*** Records for this task ***

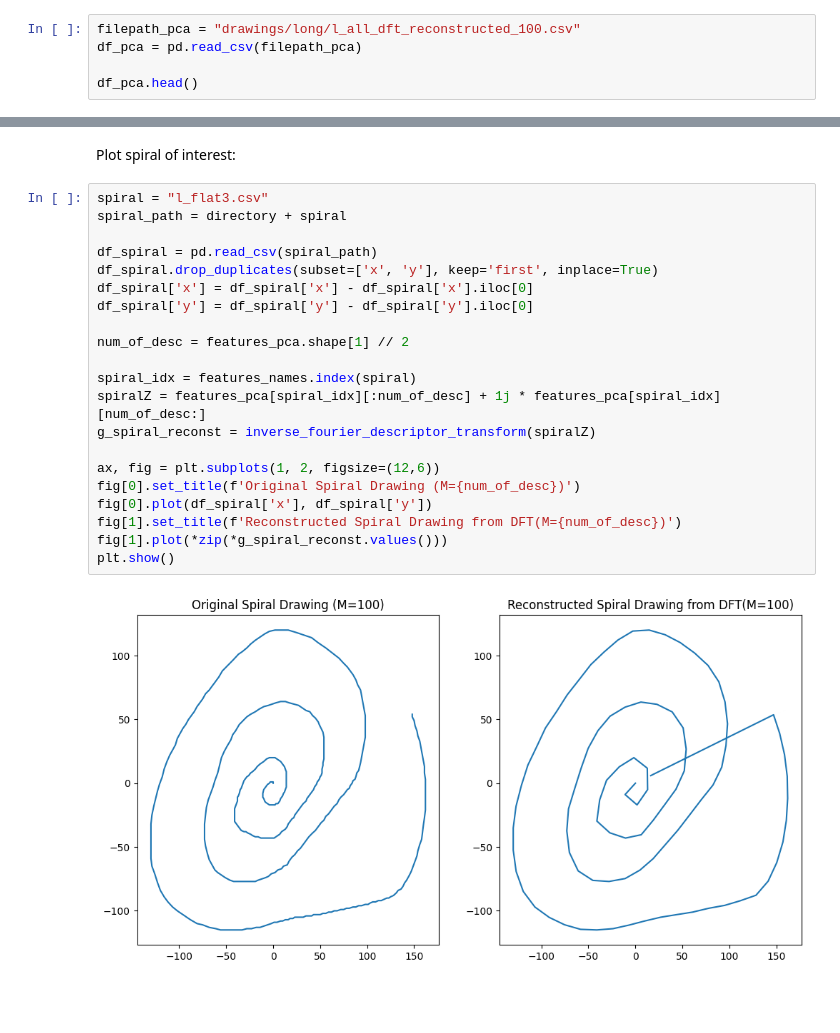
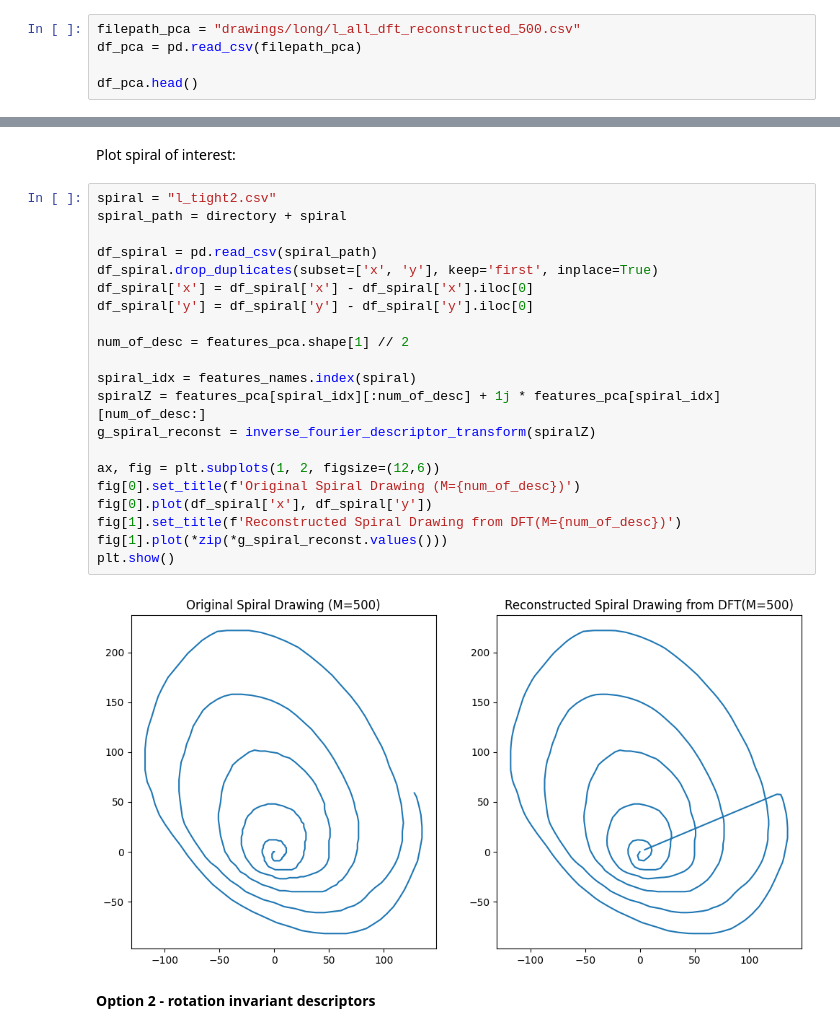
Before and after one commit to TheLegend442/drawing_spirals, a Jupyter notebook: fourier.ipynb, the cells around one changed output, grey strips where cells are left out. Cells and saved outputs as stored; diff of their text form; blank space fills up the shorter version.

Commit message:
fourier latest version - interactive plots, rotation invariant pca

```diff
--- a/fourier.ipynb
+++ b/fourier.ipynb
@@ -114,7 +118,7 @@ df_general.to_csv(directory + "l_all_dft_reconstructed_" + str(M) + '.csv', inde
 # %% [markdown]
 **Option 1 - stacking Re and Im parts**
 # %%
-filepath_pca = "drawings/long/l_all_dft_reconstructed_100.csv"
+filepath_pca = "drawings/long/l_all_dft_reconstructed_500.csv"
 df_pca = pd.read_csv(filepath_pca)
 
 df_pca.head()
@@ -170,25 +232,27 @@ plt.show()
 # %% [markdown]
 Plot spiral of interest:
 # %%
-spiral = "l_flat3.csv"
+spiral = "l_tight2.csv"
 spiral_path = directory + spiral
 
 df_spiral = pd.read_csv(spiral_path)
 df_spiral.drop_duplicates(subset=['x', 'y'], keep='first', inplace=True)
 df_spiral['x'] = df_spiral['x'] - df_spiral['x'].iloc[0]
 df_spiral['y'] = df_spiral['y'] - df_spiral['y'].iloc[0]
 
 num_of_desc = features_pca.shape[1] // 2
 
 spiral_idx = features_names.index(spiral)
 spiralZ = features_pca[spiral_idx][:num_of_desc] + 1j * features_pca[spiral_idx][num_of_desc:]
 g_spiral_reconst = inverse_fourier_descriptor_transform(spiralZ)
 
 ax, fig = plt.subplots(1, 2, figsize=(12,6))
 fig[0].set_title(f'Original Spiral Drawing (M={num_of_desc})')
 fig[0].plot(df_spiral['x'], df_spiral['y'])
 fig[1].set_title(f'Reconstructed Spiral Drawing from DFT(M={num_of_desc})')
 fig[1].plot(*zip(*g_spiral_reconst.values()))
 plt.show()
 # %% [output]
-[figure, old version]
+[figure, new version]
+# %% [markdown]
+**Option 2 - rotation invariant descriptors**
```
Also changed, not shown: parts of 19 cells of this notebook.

*** End of Records for this task ***
*** Records for this task ***

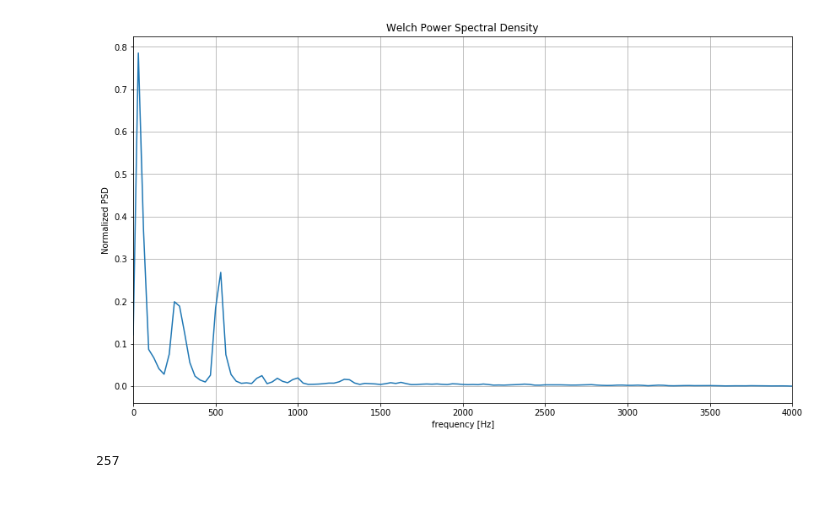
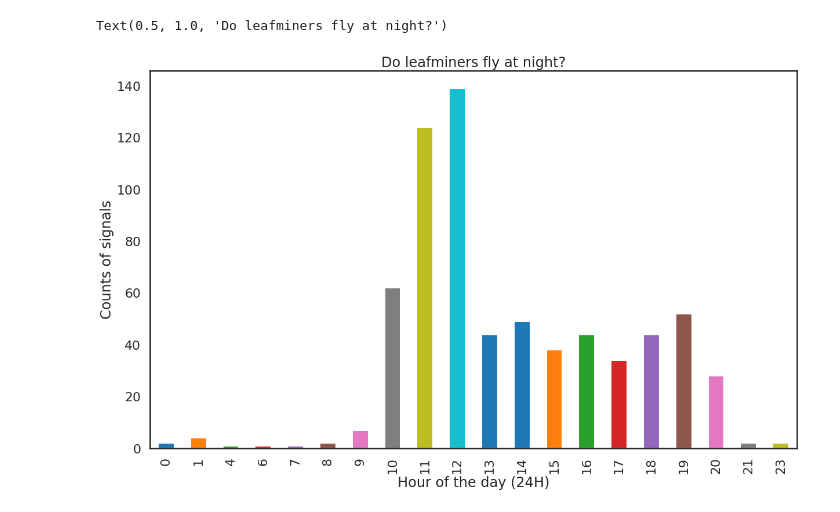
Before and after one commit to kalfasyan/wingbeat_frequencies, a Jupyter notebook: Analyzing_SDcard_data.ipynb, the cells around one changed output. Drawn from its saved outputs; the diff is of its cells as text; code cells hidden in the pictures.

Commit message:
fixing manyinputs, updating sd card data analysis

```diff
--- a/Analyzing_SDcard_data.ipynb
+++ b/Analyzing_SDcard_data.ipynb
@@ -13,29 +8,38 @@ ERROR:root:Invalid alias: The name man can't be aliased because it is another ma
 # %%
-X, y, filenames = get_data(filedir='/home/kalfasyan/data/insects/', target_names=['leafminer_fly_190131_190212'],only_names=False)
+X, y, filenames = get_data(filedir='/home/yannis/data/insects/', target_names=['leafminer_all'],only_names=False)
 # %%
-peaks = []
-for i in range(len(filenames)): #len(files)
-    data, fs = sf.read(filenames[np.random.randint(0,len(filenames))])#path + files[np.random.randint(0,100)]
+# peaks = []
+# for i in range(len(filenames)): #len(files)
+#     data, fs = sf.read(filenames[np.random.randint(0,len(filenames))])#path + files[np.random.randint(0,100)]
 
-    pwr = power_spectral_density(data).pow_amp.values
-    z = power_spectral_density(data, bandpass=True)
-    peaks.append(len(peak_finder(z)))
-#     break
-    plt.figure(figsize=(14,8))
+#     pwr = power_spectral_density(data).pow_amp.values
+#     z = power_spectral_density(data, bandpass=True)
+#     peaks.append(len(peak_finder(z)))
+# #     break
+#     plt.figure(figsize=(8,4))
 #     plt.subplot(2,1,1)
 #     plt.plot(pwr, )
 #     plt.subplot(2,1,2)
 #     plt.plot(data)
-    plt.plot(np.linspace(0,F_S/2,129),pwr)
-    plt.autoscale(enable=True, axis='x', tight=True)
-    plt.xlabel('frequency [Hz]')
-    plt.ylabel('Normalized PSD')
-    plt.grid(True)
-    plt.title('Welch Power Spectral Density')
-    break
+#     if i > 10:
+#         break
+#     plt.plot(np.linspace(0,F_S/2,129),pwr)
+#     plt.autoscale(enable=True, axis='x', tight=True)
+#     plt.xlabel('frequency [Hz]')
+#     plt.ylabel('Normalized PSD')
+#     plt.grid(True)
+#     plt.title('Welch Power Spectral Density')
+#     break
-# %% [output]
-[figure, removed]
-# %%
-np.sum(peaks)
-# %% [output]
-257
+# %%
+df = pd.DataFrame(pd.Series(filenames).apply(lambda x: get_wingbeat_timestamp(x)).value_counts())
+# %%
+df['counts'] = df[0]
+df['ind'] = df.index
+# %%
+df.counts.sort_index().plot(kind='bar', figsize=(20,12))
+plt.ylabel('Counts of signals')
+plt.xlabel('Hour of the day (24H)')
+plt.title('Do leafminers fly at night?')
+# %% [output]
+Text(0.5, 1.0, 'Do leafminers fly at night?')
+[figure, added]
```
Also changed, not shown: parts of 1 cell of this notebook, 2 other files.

*** End of Records for this task ***

• **Task requirements**: Please state the number of lines in the data above that hold the word "figure", without any other text.

• **Output for this task**: 6